When I was an undergraduate, I knew I was interested in pursuing education in some way. I wasn’t so sure that I’d go into teaching. After doing ed research, government, non-profit work, I realized I was most happy when I was inside a school, inside a classroom.”

I’ve spoken to quite a few teachers about their struggle with certain local and federal policies. Has policy enabled or inhibited what you were able to accomplish in the classroom?

“We do a lot of standardized tests. With the exception of one, a lot of the tests don’t benefit teachers. Since feedback isn’t immediate and the material isn’t necessarily relevant to the teacher’s curriculum, teacher morale around these tests is really low and really negative. They add constraints to what you need to teach and how you need to teach it.”

It often seems that policymaking is a top-down approach that doesn’t capture the voice of teachers. Do you feel there is opportunity to have your voice heard in the policy arena?

It’s really difficult. There is traditionally a policy route or a teaching route. But, I believe that you can be a teacher and a policymaker at the same time. It’s just a little difficult. The actual job of teaching is pretty stressful. But if you have to have a strong desire for change, you can join unions, outside organizations, community groups to have that impact.

Much of this project was inspired by the negative narrative surrounding CPS: dismal graduation rates, gang violence, etc. rather than the things that are working. What do you think is the biggest misconception about Chicago Public Schools?

“The biggest misconception is about the type of teaching that goes on. I think the instruction is really ambitious and really good. If you go to schools on the South or West sides, you’ll see it. Unfortunately, we use metrics that don’t measure relationship building, pedagogy, social-emotional skills – things that we are doing really well.

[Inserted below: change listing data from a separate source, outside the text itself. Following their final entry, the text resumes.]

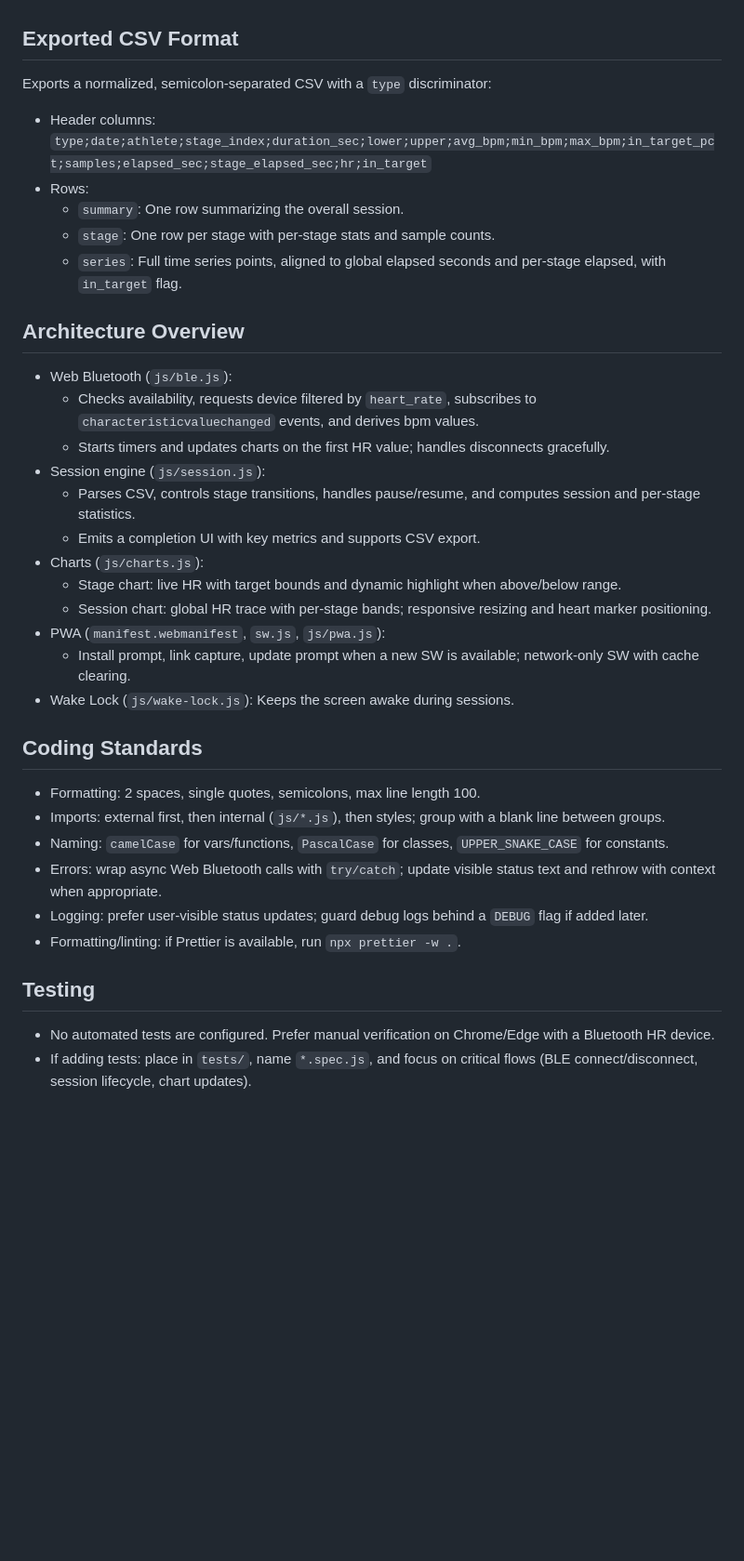
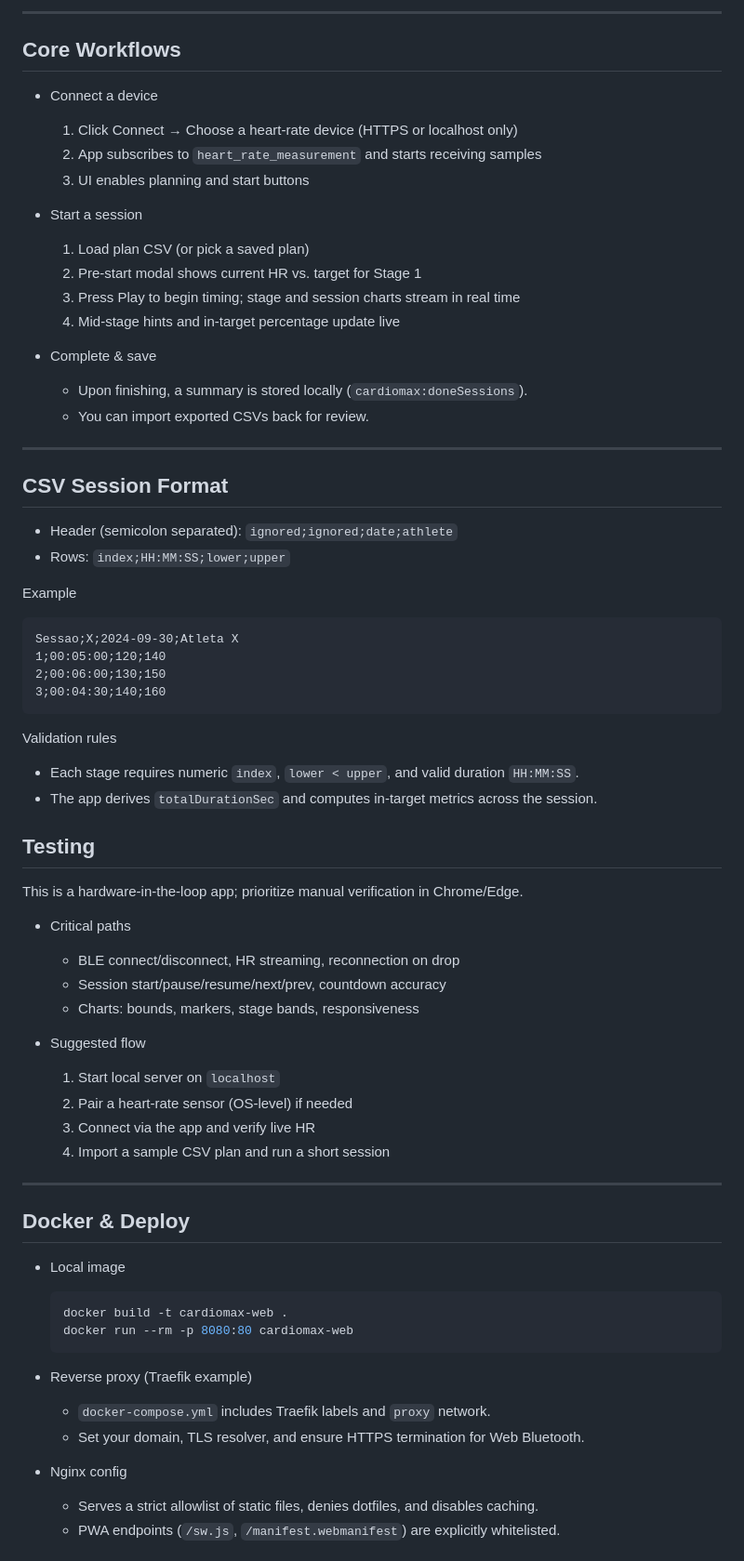
Before and after one commit to Iah-Uch/isotrainer_pwa, a Markdown page: README.md, the part around the change printed below. Shown: that part at 93% size. Drawn GitHub-style; blank space fills up the shorter version.

Commit message:
docs: update README to enhance clarity and structure; improve highlights and quick start sections

````diff
--- a/README.md
+++ b/README.md
@@ -101,40 +118,75 @@ Behavior:
 
+---
 
-## Exported CSV Format
-Exports a normalized, semicolon‑separated CSV with a `type` discriminator:
-- Header columns: `type;date;athlete;stage_index;duration_sec;lower;upper;avg_bpm;min_bpm;max_bpm;in_target_pct;samples;elapsed_sec;stage_elapsed_sec;hr;in_target`
-- Rows:
-  - `summary`: One row summarizing the overall session.
-  - `stage`: One row per stage with per‑stage stats and sample counts.
-  - `series`: Full time series points, aligned to global elapsed seconds and per‑stage elapsed, with `in_target` flag.
+## Core Workflows
 
+- Connect a device
+  1) Click Connect → Choose a heart‑rate device (HTTPS or localhost only)
+  2) App subscribes to `heart_rate_measurement` and starts receiving samples
+  3) UI enables planning and start buttons
 
-## Architecture Overview
-- Web Bluetooth (`js/ble.js`):
-  - Checks availability, requests device filtered by `heart_rate`, subscribes to `characteristicvaluechanged` events, and derives bpm values.
-  - Starts timers and updates charts on the first HR value; handles disconnects gracefully.
-- Session engine (`js/session.js`):
-  - Parses CSV, controls stage transitions, handles pause/resume, and computes session and per‑stage statistics.
-  - Emits a completion UI with key metrics and supports CSV export.
-- Charts (`js/charts.js`):
-  - Stage chart: live HR with target bounds and dynamic highlight when above/below range.
-  - Session chart: global HR trace with per‑stage bands; responsive resizing and heart marker positioning.
-- PWA (`manifest.webmanifest`, `sw.js`, `js/pwa.js`):
-  - Install prompt, link capture, update prompt when a new SW is available; network‑only SW with cache clearing.
-- Wake Lock (`js/wake-lock.js`): Keeps the screen awake during sessions.
+- Start a session
+  1) Load plan CSV (or pick a saved plan)
+  2) Pre‑start modal shows current HR vs. target for Stage 1
+  3) Press Play to begin timing; stage and session charts stream in real time
+  4) Mid‑stage hints and in‑target percentage update live
 
+- Complete & save
+  - Upon finishing, a summary is stored locally (`cardiomax:doneSessions`).
+  - You can import exported CSVs back for review.
 
-## Coding Standards
-- Formatting: 2 spaces, single quotes, semicolons, max line length 100.
-- Imports: external first, then internal (`js/*.js`), then styles; group with a blank line between groups.
-- Naming: `camelCase` for vars/functions, `PascalCase` for classes, `UPPER_SNAKE_CASE` for constants.
-- Errors: wrap async Web Bluetooth calls with `try/catch`; update visible status text and rethrow with context when appropriate.
-- Logging: prefer user‑visible status updates; guard debug logs behind a `DEBUG` flag if added later.
-- Formatting/linting: if Prettier is available, run `npx prettier -w .`.
+---
+
+## CSV Session Format
+
+- Header (semicolon separated): `ignored;ignored;date;athlete`
+- Rows: `index;HH:MM:SS;lower;upper`
+
+Example
+```csv
+Sessao;X;2024-09-30;Atleta X
+1;00:05:00;120;140
+2;00:06:00;130;150
+3;00:04:30;140;160
+```
+
+Validation rules
+- Each stage requires numeric `index`, `lower < upper`, and valid duration `HH:MM:SS`.
+- The app derives `totalDurationSec` and computes in‑target metrics across the session.
+
 
 
 ## Testing
-- No automated tests are configured. Prefer manual verification on Chrome/Edge with a Bluetooth HR device.
-- If adding tests: place in `tests/`, name `*.spec.js`, and focus on critical flows (BLE connect/disconnect, session lifecycle, chart updates).
+
+This is a hardware‑in‑the‑loop app; prioritize manual verification in Chrome/Edge.
+
+- Critical paths
+  - BLE connect/disconnect, HR streaming, reconnection on drop
+  - Session start/pause/resume/next/prev, countdown accuracy
+  - Charts: bounds, markers, stage bands, responsiveness
+
+- Suggested flow
+  1) Start local server on `localhost`
+  2) Pair a heart‑rate sensor (OS‑level) if needed
+  3) Connect via the app and verify live HR
+  4) Import a sample CSV plan and run a short session
+
+---
+
+## Docker & Deploy
+
+- Local image
+  ```bash
+  docker build -t cardiomax-web .
+  docker run --rm -p 8080:80 cardiomax-web
+  ```
+
+- Reverse proxy (Traefik example)
+  - `docker-compose.yml` includes Traefik labels and `proxy` network.
+  - Set your domain, TLS resolver, and ensure HTTPS termination for Web Bluetooth.
+
+- Nginx config
+  - Serves a strict allowlist of static files, denies dotfiles, and disables caching.
+  - PWA endpoints (`/sw.js`, `/manifest.webmanifest`) are explicitly whitelisted.
 
 
````
Also changed, not shown: other parts of README.md (+121 -114 lines).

The narrative has been too focused on the brokenness of the system, and that gets more acknowledgement than the things that are working to keep it together.”

It’s been a tumultuous year in terms of US politics, national and global issues . How are your students responding to what is happening around them?

“I clearly remember the day after the election. It was report card pick-up so we didn’t get the opportunity to talk about what happened the night before. It felt so solemn. It felt like clouds were looming over everyone. No one wanted to talk about report cards. The kids didn’t want to talk about grades. And the next day, the school advised us not to talk about it.

At my new school, I’m encouraged to talk about those issues. In our morning meetings and afternoon check-ins, students are very vocal and definitely want to talk about it. I feel that it is my responsibility to teach students how to process those feelings and emotions in productive way and direct them in a way that heals. Anger. Frustration. Confusion. How can we direct those feelings to inspire change?

One thing we take for granted is that students know what they’re talking about. That’s a big misunderstanding. They are wise and knowledgeable. They are our future. Now more than ever, it’s important to have teachers that talk about these issues with students. For that reason alone, I feel like I need to be in the classroom.”


*Name has been withheld for privacy